- Sleep/eye masks can be really helpful- and if you do go with an eye mask and choose not to use black out blinds, this can also make it easier to wake up to natural light in the morning (depending on your window situation and your room location, of course).
- Cuddling (with your partner or spouse, pet, kid(s), etc)
- Turning any electronics off (ideally getting them out of the room).
- Choosing an alarm clock over a cell phone to wake you up in the morning (if you wake up to an alarm clock)
- Alarm clocks turned to face the wall or covered with a dark cloth at night time to limit light
- Doing a “brain dump” in a journal by getting all thoughts out on paper (super awesome for a mind that doesn’t seem to want to rest)
- Making a to-do list for the next day (so thinking about what needs to be done the next day isn’t interrupting quality sleep)

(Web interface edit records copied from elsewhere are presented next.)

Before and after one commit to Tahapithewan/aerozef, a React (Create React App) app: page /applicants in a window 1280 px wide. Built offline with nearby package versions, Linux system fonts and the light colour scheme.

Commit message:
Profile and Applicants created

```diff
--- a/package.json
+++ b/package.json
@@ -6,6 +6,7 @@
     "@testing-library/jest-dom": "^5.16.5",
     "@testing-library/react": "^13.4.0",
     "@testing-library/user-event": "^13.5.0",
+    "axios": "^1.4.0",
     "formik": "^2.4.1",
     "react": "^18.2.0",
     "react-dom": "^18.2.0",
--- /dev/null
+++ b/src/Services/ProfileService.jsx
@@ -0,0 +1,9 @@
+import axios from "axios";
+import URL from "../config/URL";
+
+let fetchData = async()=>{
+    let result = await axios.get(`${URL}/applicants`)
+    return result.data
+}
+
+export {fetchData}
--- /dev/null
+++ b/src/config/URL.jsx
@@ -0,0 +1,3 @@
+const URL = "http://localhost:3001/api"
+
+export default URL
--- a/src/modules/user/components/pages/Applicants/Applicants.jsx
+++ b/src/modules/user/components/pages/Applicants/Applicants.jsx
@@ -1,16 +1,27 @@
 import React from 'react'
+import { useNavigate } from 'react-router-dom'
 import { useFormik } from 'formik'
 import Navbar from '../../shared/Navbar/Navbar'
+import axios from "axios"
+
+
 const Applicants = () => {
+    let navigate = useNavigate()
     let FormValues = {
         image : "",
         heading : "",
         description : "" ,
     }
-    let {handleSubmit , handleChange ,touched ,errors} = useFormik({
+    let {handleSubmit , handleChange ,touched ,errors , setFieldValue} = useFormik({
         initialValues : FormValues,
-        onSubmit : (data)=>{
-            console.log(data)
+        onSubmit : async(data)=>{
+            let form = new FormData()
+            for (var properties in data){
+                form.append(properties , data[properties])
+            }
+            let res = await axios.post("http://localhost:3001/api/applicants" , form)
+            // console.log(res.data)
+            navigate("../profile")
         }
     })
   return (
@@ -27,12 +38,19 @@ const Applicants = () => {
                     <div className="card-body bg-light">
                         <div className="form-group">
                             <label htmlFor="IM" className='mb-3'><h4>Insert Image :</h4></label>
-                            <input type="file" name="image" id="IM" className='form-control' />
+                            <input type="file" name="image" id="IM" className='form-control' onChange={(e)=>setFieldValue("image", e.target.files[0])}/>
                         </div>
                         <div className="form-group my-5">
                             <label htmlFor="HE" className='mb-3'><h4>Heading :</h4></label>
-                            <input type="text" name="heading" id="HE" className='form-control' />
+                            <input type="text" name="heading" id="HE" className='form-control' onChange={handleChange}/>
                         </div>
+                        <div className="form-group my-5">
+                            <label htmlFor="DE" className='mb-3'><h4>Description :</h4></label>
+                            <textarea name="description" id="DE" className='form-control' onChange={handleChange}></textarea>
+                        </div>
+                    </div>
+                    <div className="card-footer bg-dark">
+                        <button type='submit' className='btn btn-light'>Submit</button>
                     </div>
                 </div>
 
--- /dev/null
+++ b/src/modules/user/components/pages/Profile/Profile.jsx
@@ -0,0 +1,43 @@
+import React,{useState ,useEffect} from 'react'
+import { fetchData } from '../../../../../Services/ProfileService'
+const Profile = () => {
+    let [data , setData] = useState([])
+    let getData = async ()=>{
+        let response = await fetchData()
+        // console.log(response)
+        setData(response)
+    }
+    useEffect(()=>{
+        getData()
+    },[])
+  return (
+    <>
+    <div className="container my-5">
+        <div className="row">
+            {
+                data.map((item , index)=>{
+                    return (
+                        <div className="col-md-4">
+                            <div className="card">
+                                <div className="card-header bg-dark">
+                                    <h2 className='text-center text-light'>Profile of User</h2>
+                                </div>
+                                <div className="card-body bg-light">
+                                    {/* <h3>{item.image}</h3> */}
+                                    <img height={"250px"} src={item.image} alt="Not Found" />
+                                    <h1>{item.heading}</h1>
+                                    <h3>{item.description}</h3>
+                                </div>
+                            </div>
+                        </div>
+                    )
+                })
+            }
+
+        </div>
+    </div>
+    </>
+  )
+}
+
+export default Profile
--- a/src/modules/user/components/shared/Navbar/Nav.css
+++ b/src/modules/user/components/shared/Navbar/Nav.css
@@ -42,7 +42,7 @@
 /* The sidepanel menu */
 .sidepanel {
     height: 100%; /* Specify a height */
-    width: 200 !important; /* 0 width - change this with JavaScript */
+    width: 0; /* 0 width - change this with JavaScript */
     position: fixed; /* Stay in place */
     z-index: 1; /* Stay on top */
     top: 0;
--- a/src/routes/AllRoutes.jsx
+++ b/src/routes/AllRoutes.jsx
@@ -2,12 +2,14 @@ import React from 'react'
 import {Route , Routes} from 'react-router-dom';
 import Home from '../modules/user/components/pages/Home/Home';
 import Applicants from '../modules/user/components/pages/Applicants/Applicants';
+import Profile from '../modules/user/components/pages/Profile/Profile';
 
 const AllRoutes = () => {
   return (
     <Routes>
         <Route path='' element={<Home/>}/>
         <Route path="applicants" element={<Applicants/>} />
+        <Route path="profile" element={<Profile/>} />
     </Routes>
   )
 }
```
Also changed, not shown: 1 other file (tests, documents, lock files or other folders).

And more (see attached resources for more ideas and tips). Overall, sleep is not just incredibly important; sleep is vital. And when we aren’t getting enough of it, pretty much all areas of life can be impacted, definitely including any weight loss or other body composition goals we may have, lifestyle changes in general, and the people in our lives.
Give sleep the important place in life and the priority it deserves to be, and watch how many things begin to change (inside and out).
Keep us posted on any tips you try out or have to offer. We’d love to hear from you.
Thank you for reading,
Resources and further reading:
All About Sleep
Hacking Sleep: Engineering a High Quality, Restful Night
The Power of Sleep (Infographic): Why sleep is so important and how to get more of it
Research Review: Sleep, Stress, and Fat Loss